### What to work on
Skip every image and restate the data word for word.

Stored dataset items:
_ _ _

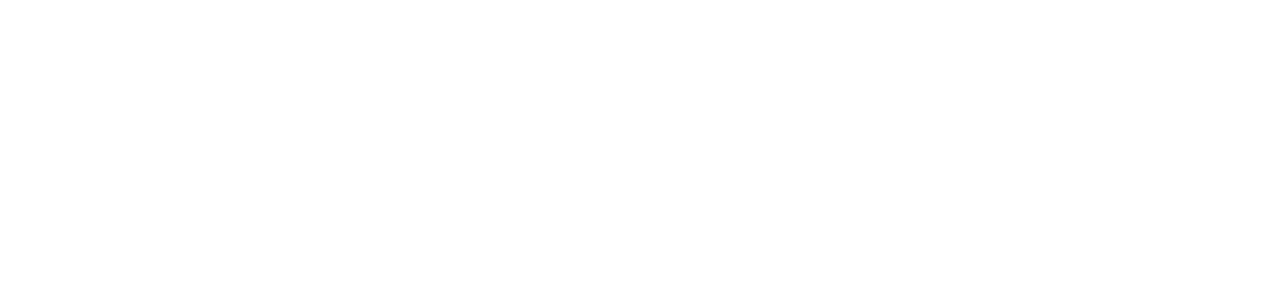
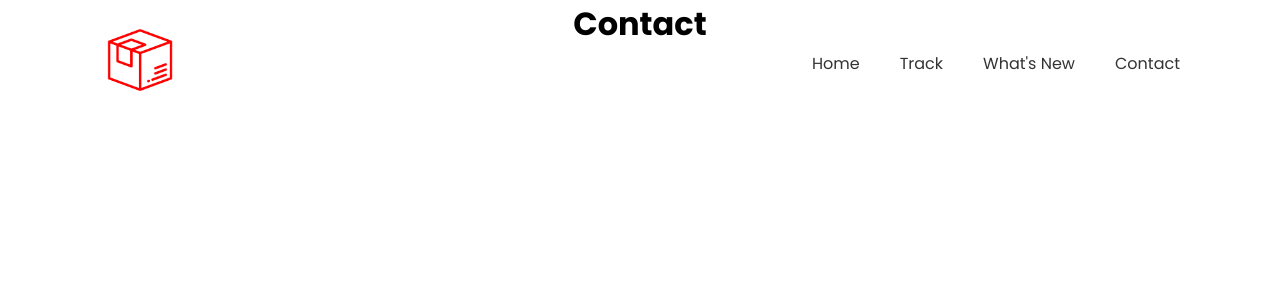
Before and after one commit to BogdanBargaoanu/ExpressParcel, a React (Create React App) app in the folder client-app/: page /contact in a window 1280 px wide. Before the commit this address had no page. Shown: the top 300 px of the page. Built offline with nearby package versions, Linux system fonts and the light colour scheme.

Commit message:
Add Contact component and update routing in App

```diff
--- a/client-app/src/App.js
+++ b/client-app/src/App.js
@@ -3,6 +3,7 @@
 import Dashboard from './Components/Dashboard/Dashboard';
 import AwbTrack from './Components/AwbTrack/AwbTrack';
 import Track from './Components/Track/Track';
+import Contact from './Components/Contact/Contact';
 import { BrowserRouter as Router, Route, Routes } from 'react-router-dom';
 import 'react-loading-skeleton/dist/skeleton.css';
 
@@ -14,6 +15,7 @@
           <Route path="/" element={<Dashboard />} />
           <Route path="/awbtrack" element={<AwbTrack />} />
           <Route path="/track" element={<Track />} />
+          <Route path="/contact" element={<Contact />} />
         </Routes>
       </Router>
     </div>
--- /dev/null
+++ b/client-app/src/Components/Contact/Contact.jsx
@@ -0,0 +1,26 @@
+import React, { useState, useCallback, useEffect } from 'react';
+import logo from '../Assets/logo.png';
+import axios from 'axios';
+import { useNavigate } from 'react-router-dom';
+import './Contact.css';
+
+const Contact = () => {
+    const navigate = useNavigate();
+
+    return (
+        <div class="container-track">
+            <h1>Contact</h1>
+            <header>
+                <a href="#" onClick={(e) => { e.preventDefault(); navigate('/') }}><img src={logo} className="logo" /> </a>
+                <ul>
+                    <li><a href="#" onClick={(e) => { e.preventDefault(); navigate('/') }}>Home</a></li>
+                    <li><a href="#" onClick={(e) => { e.preventDefault(); navigate('/track') }}>Track</a></li>
+                    <li><a href="#" onClick={(e) => { e.preventDefault(); alert('To be added in the future...') }}>What's New</a></li>
+                    <li><a href="#" onClick={(e) => { e.preventDefault(); navigate('/contact') }}>Contact</a></li>
+                </ul>
+            </header>
+        </div>
+    )
+}
+
+export default Contact;
```
Also changed, not shown: client-app/src/Components/Contact/Contact.css (added).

_ _ _

### Reply to the exercise
Before and after one commit to BogdanBargaoanu/ExpressParcel, a React (Create React App) app in the folder client-app/: page /contact in a window 1280 px wide. Before the commit this address had no page. Shown: the top 300 px of the page. Built offline with nearby package versions, Linux system fonts and the light colour scheme.

Commit message:
Add Contact component and update routing in App

```diff
--- a/client-app/src/App.js
+++ b/client-app/src/App.js
@@ -3,6 +3,7 @@
 import Dashboard from './Components/Dashboard/Dashboard';
 import AwbTrack from './Components/AwbTrack/AwbTrack';
 import Track from './Components/Track/Track';
+import Contact from './Components/Contact/Contact';
 import { BrowserRouter as Router, Route, Routes } from 'react-router-dom';
 import 'react-loading-skeleton/dist/skeleton.css';
 
@@ -14,6 +15,7 @@
           <Route path="/" element={<Dashboard />} />
           <Route path="/awbtrack" element={<AwbTrack />} />
           <Route path="/track" element={<Track />} />
+          <Route path="/contact" element={<Contact />} />
         </Routes>
       </Router>
     </div>
--- /dev/null
+++ b/client-app/src/Components/Contact/Contact.jsx
@@ -0,0 +1,26 @@
+import React, { useState, useCallback, useEffect } from 'react';
+import logo from '../Assets/logo.png';
+import axios from 'axios';
+import { useNavigate } from 'react-router-dom';
+import './Contact.css';
+
+const Contact = () => {
+    const navigate = useNavigate();
+
+    return (
+        <div class="container-track">
+            <h1>Contact</h1>
+            <header>
+                <a href="#" onClick={(e) => { e.preventDefault(); navigate('/') }}><img src={logo} className="logo" /> </a>
+                <ul>
+                    <li><a href="#" onClick={(e) => { e.preventDefault(); navigate('/') }}>Home</a></li>
+                    <li><a href="#" onClick={(e) => { e.preventDefault(); navigate('/track') }}>Track</a></li>
+                    <li><a href="#" onClick={(e) => { e.preventDefault(); alert('To be added in the future...') }}>What's New</a></li>
+                    <li><a href="#" onClick={(e) => { e.preventDefault(); navigate('/contact') }}>Contact</a></li>
+                </ul>
+            </header>
+        </div>
+    )
+}
+
+export default Contact;
```
Also changed, not shown: client-app/src/Components/Contact/Contact.css (added).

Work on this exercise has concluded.